_TO DO_
The goal is to restate all of the records below word for word.

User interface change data
************
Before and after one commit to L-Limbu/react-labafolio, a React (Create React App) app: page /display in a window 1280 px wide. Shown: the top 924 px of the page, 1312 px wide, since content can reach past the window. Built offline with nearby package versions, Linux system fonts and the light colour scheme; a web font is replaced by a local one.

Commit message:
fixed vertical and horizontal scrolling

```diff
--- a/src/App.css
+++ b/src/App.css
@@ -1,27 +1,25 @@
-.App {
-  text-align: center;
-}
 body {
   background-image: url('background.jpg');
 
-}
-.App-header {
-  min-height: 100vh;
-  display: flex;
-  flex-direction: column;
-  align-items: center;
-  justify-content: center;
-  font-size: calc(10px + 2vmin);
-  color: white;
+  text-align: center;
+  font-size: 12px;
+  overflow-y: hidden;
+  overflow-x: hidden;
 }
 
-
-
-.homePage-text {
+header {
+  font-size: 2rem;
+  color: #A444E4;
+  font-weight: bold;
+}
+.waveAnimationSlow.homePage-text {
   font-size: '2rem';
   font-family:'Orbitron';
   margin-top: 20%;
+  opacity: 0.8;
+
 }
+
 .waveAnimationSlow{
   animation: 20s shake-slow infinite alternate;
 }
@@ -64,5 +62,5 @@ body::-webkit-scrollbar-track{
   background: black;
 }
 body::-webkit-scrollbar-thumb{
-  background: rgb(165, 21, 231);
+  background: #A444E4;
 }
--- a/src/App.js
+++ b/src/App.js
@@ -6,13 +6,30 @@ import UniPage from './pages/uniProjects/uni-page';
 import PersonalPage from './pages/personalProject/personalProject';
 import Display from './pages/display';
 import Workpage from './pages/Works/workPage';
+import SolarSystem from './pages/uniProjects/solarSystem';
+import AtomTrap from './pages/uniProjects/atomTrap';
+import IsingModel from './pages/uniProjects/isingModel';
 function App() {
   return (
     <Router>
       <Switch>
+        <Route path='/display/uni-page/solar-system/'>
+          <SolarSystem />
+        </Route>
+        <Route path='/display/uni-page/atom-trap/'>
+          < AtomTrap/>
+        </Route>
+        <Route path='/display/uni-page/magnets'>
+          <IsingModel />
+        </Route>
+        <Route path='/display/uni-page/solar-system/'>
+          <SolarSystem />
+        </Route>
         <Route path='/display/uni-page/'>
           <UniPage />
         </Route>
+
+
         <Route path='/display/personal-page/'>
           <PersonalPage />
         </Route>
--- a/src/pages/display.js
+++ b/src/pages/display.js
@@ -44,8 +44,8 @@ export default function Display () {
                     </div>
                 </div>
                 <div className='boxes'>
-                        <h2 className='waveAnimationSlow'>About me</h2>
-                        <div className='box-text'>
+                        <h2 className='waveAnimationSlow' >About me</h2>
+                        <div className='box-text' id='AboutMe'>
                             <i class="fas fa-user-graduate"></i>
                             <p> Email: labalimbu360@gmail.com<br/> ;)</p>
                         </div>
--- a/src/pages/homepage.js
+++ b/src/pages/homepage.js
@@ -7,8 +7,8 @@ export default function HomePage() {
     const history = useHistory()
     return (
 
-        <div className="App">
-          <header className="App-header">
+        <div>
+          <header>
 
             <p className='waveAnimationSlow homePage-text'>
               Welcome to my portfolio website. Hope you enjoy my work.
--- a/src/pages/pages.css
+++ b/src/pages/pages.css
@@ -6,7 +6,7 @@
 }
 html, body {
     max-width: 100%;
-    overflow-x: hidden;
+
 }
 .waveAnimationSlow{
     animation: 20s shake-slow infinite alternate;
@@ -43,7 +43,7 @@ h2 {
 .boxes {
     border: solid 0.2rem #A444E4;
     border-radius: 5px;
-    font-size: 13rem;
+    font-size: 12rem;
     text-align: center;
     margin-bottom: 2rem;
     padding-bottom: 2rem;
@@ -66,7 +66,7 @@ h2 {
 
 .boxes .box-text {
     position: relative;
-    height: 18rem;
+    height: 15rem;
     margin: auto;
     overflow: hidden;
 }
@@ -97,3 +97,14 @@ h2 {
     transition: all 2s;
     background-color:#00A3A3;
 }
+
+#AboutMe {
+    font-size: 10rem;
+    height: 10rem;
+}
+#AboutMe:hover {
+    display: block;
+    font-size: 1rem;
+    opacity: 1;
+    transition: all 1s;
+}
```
************
_YOUR RESPONSE_
Before and after one commit to L-Limbu/react-labafolio, a React (Create React App) app: page /display in a window 1280 px wide. Shown: the top 924 px of the page, 1312 px wide, since content can reach past the window. Built offline with nearby package versions, Linux system fonts and the light colour scheme; a web font is replaced by a local one.

Commit message:
fixed vertical and horizontal scrolling

```diff
--- a/src/App.css
+++ b/src/App.css
@@ -1,27 +1,25 @@
-.App {
-  text-align: center;
-}
 body {
   background-image: url('background.jpg');
 
-}
-.App-header {
-  min-height: 100vh;
-  display: flex;
-  flex-direction: column;
-  align-items: center;
-  justify-content: center;
-  font-size: calc(10px + 2vmin);
-  color: white;
+  text-align: center;
+  font-size: 12px;
+  overflow-y: hidden;
+  overflow-x: hidden;
 }
 
-
-
-.homePage-text {
+header {
+  font-size: 2rem;
+  color: #A444E4;
+  font-weight: bold;
+}
+.waveAnimationSlow.homePage-text {
   font-size: '2rem';
   font-family:'Orbitron';
   margin-top: 20%;
+  opacity: 0.8;
+
 }
+
 .waveAnimationSlow{
   animation: 20s shake-slow infinite alternate;
 }
@@ -64,5 +62,5 @@ body::-webkit-scrollbar-track{
   background: black;
 }
 body::-webkit-scrollbar-thumb{
-  background: rgb(165, 21, 231);
+  background: #A444E4;
 }
--- a/src/App.js
+++ b/src/App.js
@@ -6,13 +6,30 @@ import UniPage from './pages/uniProjects/uni-page';
 import PersonalPage from './pages/personalProject/personalProject';
 import Display from './pages/display';
 import Workpage from './pages/Works/workPage';
+import SolarSystem from './pages/uniProjects/solarSystem';
+import AtomTrap from './pages/uniProjects/atomTrap';
+import IsingModel from './pages/uniProjects/isingModel';
 function App() {
   return (
     <Router>
       <Switch>
+        <Route path='/display/uni-page/solar-system/'>
+          <SolarSystem />
+        </Route>
+        <Route path='/display/uni-page/atom-trap/'>
+          < AtomTrap/>
+        </Route>
+        <Route path='/display/uni-page/magnets'>
+          <IsingModel />
+        </Route>
+        <Route path='/display/uni-page/solar-system/'>
+          <SolarSystem />
+        </Route>
         <Route path='/display/uni-page/'>
           <UniPage />
         </Route>
+
+
         <Route path='/display/personal-page/'>
           <PersonalPage />
         </Route>
--- a/src/pages/display.js
+++ b/src/pages/display.js
@@ -44,8 +44,8 @@ export default function Display () {
                     </div>
                 </div>
                 <div className='boxes'>
-                        <h2 className='waveAnimationSlow'>About me</h2>
-                        <div className='box-text'>
+                        <h2 className='waveAnimationSlow' >About me</h2>
+                        <div className='box-text' id='AboutMe'>
                             <i class="fas fa-user-graduate"></i>
                             <p> Email: labalimbu360@gmail.com<br/> ;)</p>
                         </div>
--- a/src/pages/homepage.js
+++ b/src/pages/homepage.js
@@ -7,8 +7,8 @@ export default function HomePage() {
     const history = useHistory()
     return (
 
-        <div className="App">
-          <header className="App-header">
+        <div>
+          <header>
 
             <p className='waveAnimationSlow homePage-text'>
               Welcome to my portfolio website. Hope you enjoy my work.
--- a/src/pages/pages.css
+++ b/src/pages/pages.css
@@ -6,7 +6,7 @@
 }
 html, body {
     max-width: 100%;
-    overflow-x: hidden;
+
 }
 .waveAnimationSlow{
     animation: 20s shake-slow infinite alternate;
@@ -43,7 +43,7 @@ h2 {
 .boxes {
     border: solid 0.2rem #A444E4;
     border-radius: 5px;
-    font-size: 13rem;
+    font-size: 12rem;
     text-align: center;
     margin-bottom: 2rem;
     padding-bottom: 2rem;
@@ -66,7 +66,7 @@ h2 {
 
 .boxes .box-text {
     position: relative;
-    height: 18rem;
+    height: 15rem;
     margin: auto;
     overflow: hidden;
 }
@@ -97,3 +97,14 @@ h2 {
     transition: all 2s;
     background-color:#00A3A3;
 }
+
+#AboutMe {
+    font-size: 10rem;
+    height: 10rem;
+}
+#AboutMe:hover {
+    display: block;
+    font-size: 1rem;
+    opacity: 1;
+    transition: all 1s;
+}
```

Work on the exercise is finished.